#### Exercise
Read the records below and copy each line that contains "shown".

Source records
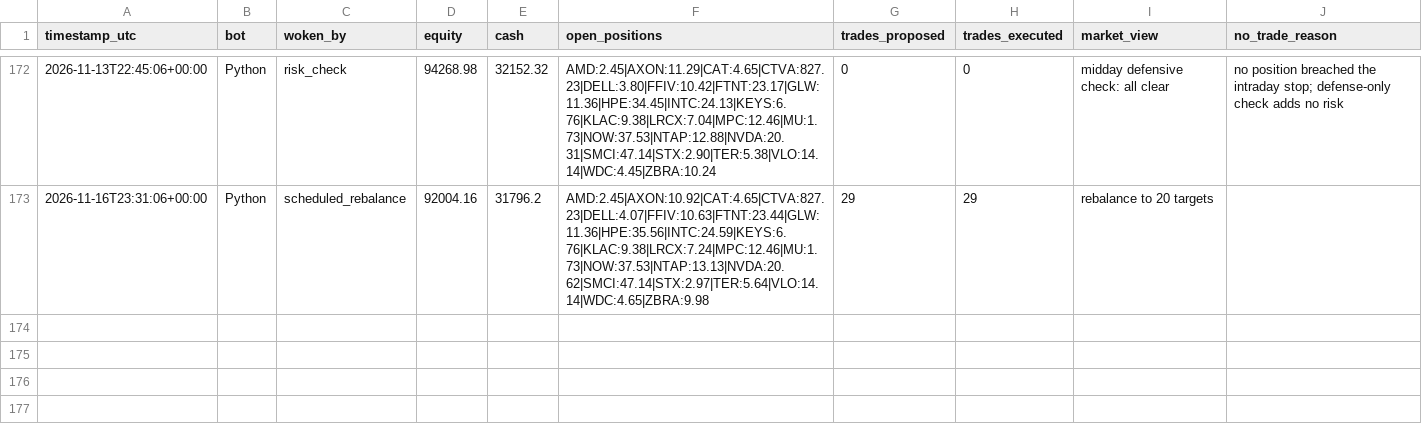
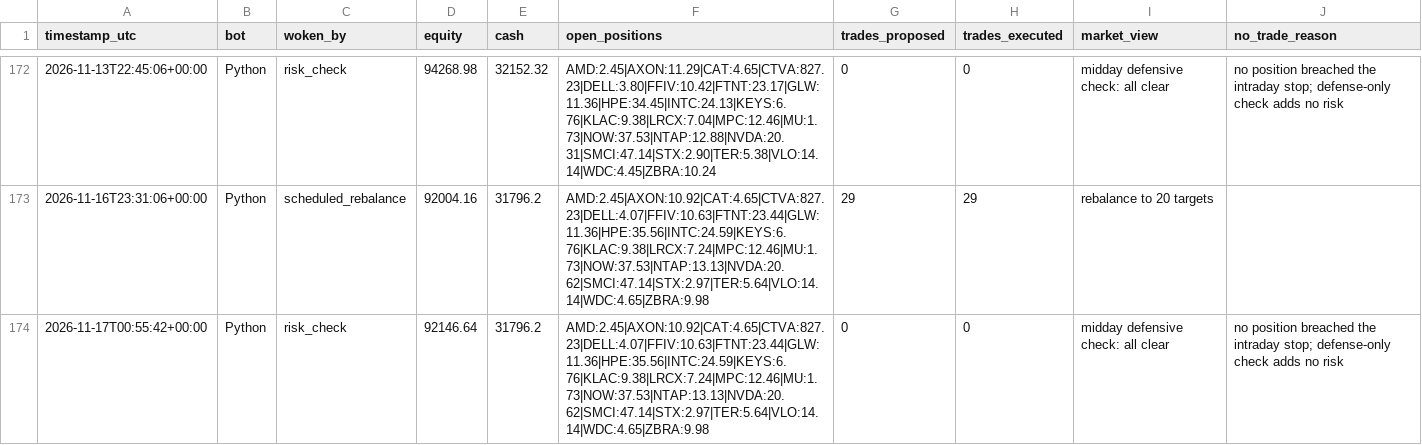
Before and after one commit to HunterGilroy/quant-research-platform, a CSV file: quant-platform/output/decisions.csv, drawn as a sheet; only a part is shown, gaps mark what is left out; the diff names each change by its address in the sheet, - before the commit and + after, or states it on an @@ line.

Commit message:
risk check 2026-11-17

```diff
--- a/quant-platform/output/decisions.csv
+++ b/quant-platform/output/decisions.csv
+row 174: 2026-11-17T00:55:42+00:00 | Python | risk_check | 92146.64 | 31796.2 | AMD:2.45|AXON:10.92|CAT:4.65|CTVA:827.23|DELL:4.07|FFIV:10.63|FTNT:23.44|GLW:11.36|HPE:35.56|INTC:24.59|KEYS:6.76|KLAC:9.38|LRCX:7.24|MPC:12.46|MU:1.73|NOW:37.53|NTAP:13.13|NVDA:20.62|SMCI:47.14|STX:2.97|TER:5.64|VLO:14.14|WDC:4.65|ZBRA:9.98 | 0 | 0 | midday defensive check: all clear | no position breached the intraday stop; defense-only check adds no risk
```
Also changed, not shown: 1 other file.
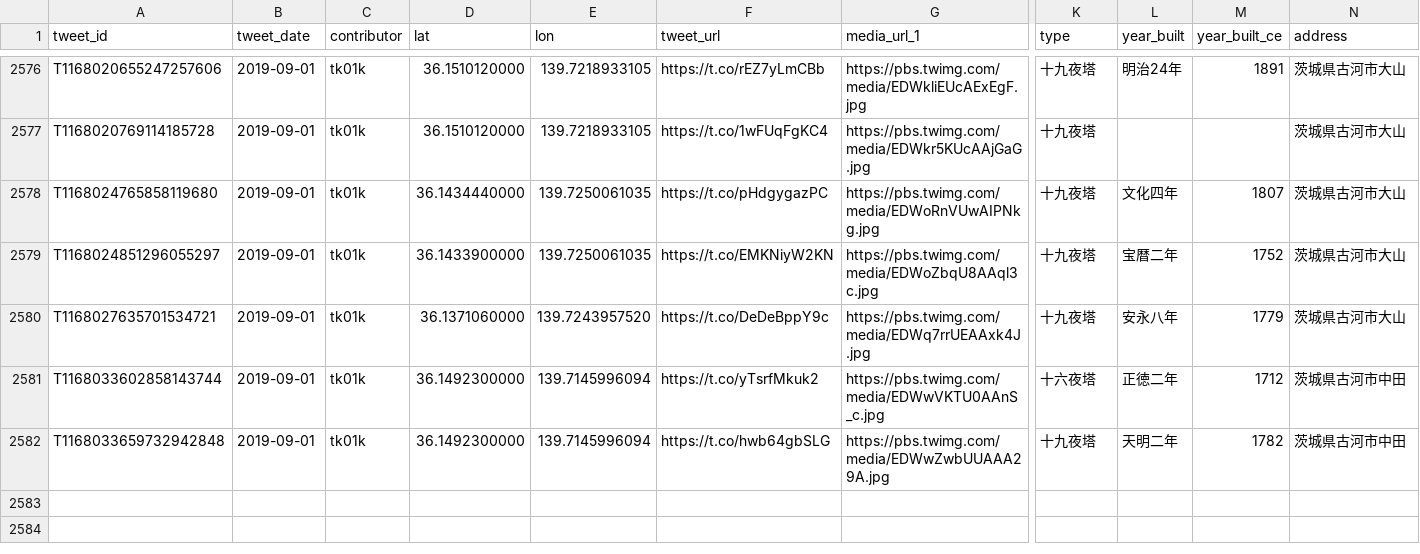
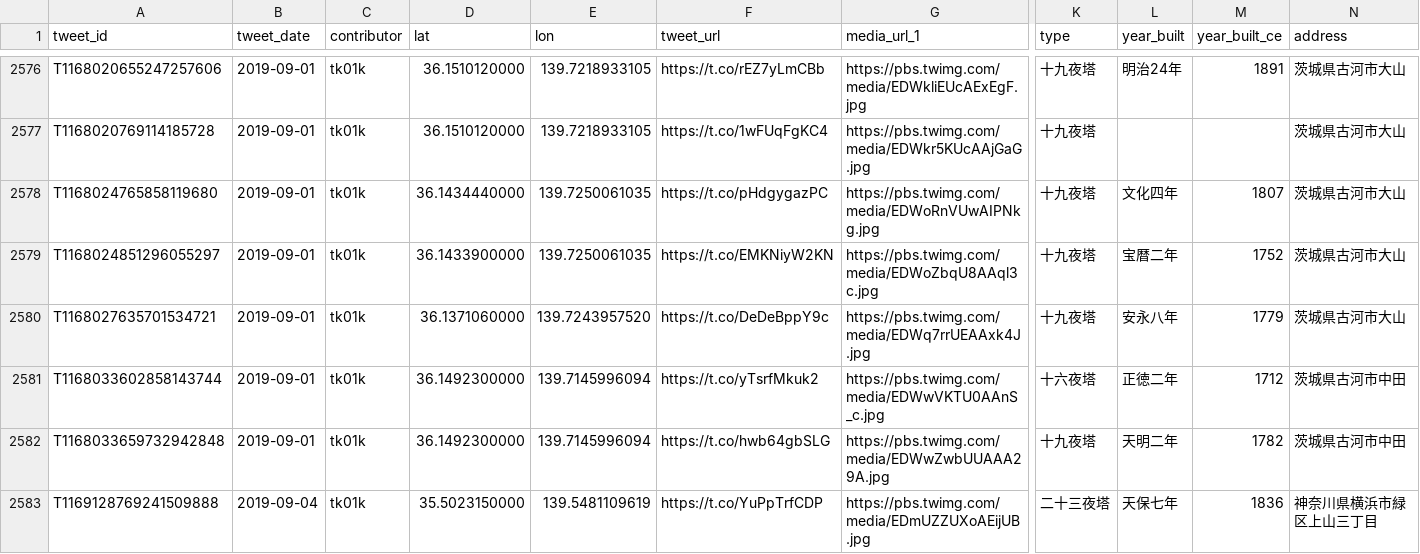
Before and after one commit to midoriit/tsukimachito, a CSV file: tsukimachito.csv, drawn as a sheet; only a part is shown, gaps mark what is left out; rows hold the shown columns only; the diff names each change by its address in the sheet, - before the commit and + after, or states it on an @@ line.

```diff
--- a/tsukimachito.csv
+++ b/tsukimachito.csv
+row 2583: T1169128769241509888 | 2019-09-04 | tk01k | 35.5023150000 | 139.5481109619 | https://t.co/YuPpTrfCDP | https://pbs.twimg.com/media/EDmUZZUXoAEijUB.jpg | 二十三夜塔 | 天保七年 | 1836 | 神奈川県横浜市緑区上山三丁目
```
Also changed, not shown: 2 other files.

#### Exercise result
Before and after one commit to HunterGilroy/quant-research-platform, a CSV file: quant-platform/output/decisions.csv, drawn as a sheet; only a part is shown, gaps mark what is left out; the diff names each change by its address in the sheet, - before the commit and + after, or states it on an @@ line.
Also changed, not shown: 1 other file.
Before and after one commit to midoriit/tsukimachito, a CSV file: tsukimachito.csv, drawn as a sheet; only a part is shown, gaps mark what is left out; rows hold the shown columns only; the diff names each change by its address in the sheet, - before the commit and + after, or states it on an @@ line.
Also changed, not shown: 2 other files.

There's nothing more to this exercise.